New research finds that one-third of critical jaguar habitat in the Gran Chaco, South America's largest tropical dry forest, has been lost since the mid-1980s.
According to the study, led by researchers at Humboldt-Universität zu Berlin (HU Berlin) and published in the journal Biodiversity Research this week, deforestation driven by agricultural expansion—mainly for soy and cattle production—has caused the steep decline of jaguar habitat in the region.
Meanwhile, the conversion of jaguar habitat into cropland and pastureland gives hunters easier access to the forest. Thus over-hunting and persecution by cattle ranchers has also become one of the chief threats to the survival of the big cat.
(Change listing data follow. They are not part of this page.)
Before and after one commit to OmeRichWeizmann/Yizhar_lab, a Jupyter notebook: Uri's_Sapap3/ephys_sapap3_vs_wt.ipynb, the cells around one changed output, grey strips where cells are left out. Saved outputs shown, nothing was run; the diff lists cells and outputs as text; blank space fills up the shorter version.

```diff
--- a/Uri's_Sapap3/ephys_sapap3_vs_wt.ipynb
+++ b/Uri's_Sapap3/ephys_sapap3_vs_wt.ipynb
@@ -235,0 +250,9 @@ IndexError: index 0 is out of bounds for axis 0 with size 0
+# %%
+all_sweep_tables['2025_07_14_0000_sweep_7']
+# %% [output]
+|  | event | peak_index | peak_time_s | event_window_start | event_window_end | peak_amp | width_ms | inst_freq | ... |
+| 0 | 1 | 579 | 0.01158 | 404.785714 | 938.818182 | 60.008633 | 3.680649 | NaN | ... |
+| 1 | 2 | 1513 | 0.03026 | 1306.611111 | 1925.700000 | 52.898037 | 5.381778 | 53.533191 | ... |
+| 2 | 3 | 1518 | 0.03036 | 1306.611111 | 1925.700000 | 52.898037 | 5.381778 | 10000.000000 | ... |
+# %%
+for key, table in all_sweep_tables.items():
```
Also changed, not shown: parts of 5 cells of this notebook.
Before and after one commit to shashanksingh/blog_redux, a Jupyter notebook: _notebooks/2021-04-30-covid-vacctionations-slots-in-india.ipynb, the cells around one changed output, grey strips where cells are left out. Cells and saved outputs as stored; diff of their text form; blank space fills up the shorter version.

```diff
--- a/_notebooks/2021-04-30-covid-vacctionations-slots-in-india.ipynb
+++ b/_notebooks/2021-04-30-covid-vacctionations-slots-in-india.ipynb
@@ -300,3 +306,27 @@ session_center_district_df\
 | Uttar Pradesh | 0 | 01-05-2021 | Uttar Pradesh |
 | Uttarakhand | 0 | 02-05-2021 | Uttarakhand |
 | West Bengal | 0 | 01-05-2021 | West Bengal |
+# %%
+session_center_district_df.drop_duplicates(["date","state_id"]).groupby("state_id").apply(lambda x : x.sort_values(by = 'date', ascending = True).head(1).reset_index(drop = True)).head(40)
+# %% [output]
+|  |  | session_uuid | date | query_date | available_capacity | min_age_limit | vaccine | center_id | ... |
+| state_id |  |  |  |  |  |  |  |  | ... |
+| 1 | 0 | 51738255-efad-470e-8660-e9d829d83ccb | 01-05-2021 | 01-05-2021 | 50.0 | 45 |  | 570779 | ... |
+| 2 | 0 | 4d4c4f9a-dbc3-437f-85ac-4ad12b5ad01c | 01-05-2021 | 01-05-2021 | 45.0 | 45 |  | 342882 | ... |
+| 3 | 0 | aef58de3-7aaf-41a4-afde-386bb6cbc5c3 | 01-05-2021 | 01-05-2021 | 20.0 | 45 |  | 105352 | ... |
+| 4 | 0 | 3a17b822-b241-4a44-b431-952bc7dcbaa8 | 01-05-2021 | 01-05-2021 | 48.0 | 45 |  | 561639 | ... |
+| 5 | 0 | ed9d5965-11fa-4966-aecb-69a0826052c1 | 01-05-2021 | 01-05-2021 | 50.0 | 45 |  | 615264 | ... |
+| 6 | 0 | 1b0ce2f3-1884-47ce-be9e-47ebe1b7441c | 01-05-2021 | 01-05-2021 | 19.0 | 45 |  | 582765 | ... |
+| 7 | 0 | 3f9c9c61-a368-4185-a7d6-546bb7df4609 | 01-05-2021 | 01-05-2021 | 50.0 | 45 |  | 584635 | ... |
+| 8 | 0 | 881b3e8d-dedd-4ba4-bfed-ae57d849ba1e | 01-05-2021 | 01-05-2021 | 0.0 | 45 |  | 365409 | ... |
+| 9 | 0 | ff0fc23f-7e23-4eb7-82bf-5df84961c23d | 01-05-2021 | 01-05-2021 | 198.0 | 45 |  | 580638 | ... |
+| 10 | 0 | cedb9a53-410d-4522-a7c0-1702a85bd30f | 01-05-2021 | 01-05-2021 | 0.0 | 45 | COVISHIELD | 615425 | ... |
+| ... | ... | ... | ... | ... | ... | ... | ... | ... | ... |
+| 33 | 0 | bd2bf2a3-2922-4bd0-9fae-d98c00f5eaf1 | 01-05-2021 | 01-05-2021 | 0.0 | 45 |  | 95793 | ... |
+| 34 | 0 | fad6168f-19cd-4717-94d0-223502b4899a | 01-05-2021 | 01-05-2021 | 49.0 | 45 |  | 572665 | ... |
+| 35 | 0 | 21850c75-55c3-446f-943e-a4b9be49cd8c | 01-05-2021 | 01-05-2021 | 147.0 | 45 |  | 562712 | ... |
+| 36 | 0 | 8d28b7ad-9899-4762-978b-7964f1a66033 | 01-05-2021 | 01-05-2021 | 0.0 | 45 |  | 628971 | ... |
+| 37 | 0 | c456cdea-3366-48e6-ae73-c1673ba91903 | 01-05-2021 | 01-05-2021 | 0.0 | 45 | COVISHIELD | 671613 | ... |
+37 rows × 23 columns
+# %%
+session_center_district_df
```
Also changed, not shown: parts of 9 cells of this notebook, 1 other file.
Jaguars are especially vulnerable to hunting because they occur at very low densities and must range over large areas. The species is listed as near vulnerable on the International Union for Conservation of Nature's Red List.
Alfredo Romero-Muñoz of HU Berlin's geography department, the study's lead author, told Mongabay that the 182,000 square kilometers (nearly 45 million acres) of jaguar habitat lost between 1985 and 2013 represents an area the size of Austria.
"Seven million hectares of this key habitat degraded into habitat with high hunting risk for jaguars, while three million hectares degraded into areas with deforestation," he said. "Furthermore, by 2013, a third of the remaining jaguar range was affected by both threats simultaneously. Jaguars may be at higher risk of disappearing—if they are not already gone—from these latter areas as both threats may interact and multiply their impact."
"It is this synergistic cycle of deforestation, and hunting or poisoning, that are now the principle threats looming over one-third of the jaguar's remaining range in the Gran Chaco," study co-author Anthony Giordano, the director and chief conservation officer of the non-governmental organization S.P.E.C.I.E.S., emphasized in a statement.
In order to study how jaguar habitat changed in the Gran Chaco between 1985 and 2013, Romero-Muñoz and team worked with several other jaguar researchers from across the region to compile a comprehensive data set of jaguar occurrence and the variables that affect the charismatic big cats. The researchers then used computer models to reconstruct jaguar habitat in 1985, 2000, and 2013.
"Our approach doesn’t only allow us to identify key jaguar habitat, but also areas under hunting threats, areas under threats of agricultural expansion, and areas where both interact within jaguar habitat," Romero-Muñoz explained. "Assessing these maps through time can inform us how habitat changed over the last three decades across the Chaco, and also within countries and inside and outside protected areas."
Some study findings point to measures that can be taken to safeguard the future of jaguars, the top predator in the Gran Chaco eco-region. Larger protected areas were found to be better at preserving habitat than smaller protected areas, for instance.
"Small protected areas lost jaguar habitat, either because forests were converted inside them, because hunters penetrate protected areas, or because jaguars are killed when they leave the reserves," study co-author Tobias Kuemmerle, who leads HU Berlin's Conservation Biogeography Group, said in a statement.
The 1.1-million-kilometer Gran Chaco region extends from southern Bolivia, through western Paraguay, and into northern Argentina. "Among countries, Bolivia lost less key jaguar habitat than Paraguay and Argentina," Romero-Muñoz said. "The main reason for this difference is probably the large, 3.4 million-hectares, Kaa-Iya National Park. Indeed, we found that larger protected areas lost proportionally less key habitat than smaller ones since the 1980s. However, 95 percent of the key habitat loss occurred in unprotected areas."
About 68 percent of the high-quality jaguar habitat that still remains is currently unprotected, the researchers found. But if the governments of Argentina, Bolivia, and Paraguay were to coordinate efforts to protect those areas, most of which are found within 200 kilometers of the countries' international borders, the big cats might have a shot, the researchers suggest. "Our maps can inform us where conservation actions to save the jaguar should take place," Kuemmerle said.
Consumers can help play a role in saving the jaguars of the Gran Chaco, as well. "In this increasingly interconnected world, what we eat can have an impact in far-away regions," Romero-Muñoz said. "Much of the beef produced in the Chaco is exported to Europe and Asia, and soy produced in the Chaco is also exported, mainly to feed animals. Therefore, a way to reduce our potential impacts on jaguars may be to reduce our individual consumption of meat, especially beef."
This story originally appeared at the website of global conservation news service Mongabay.com. Get updates on their stories delivered to your inbox, or follow @Mongabay on Facebook, Instagram, or Twitter.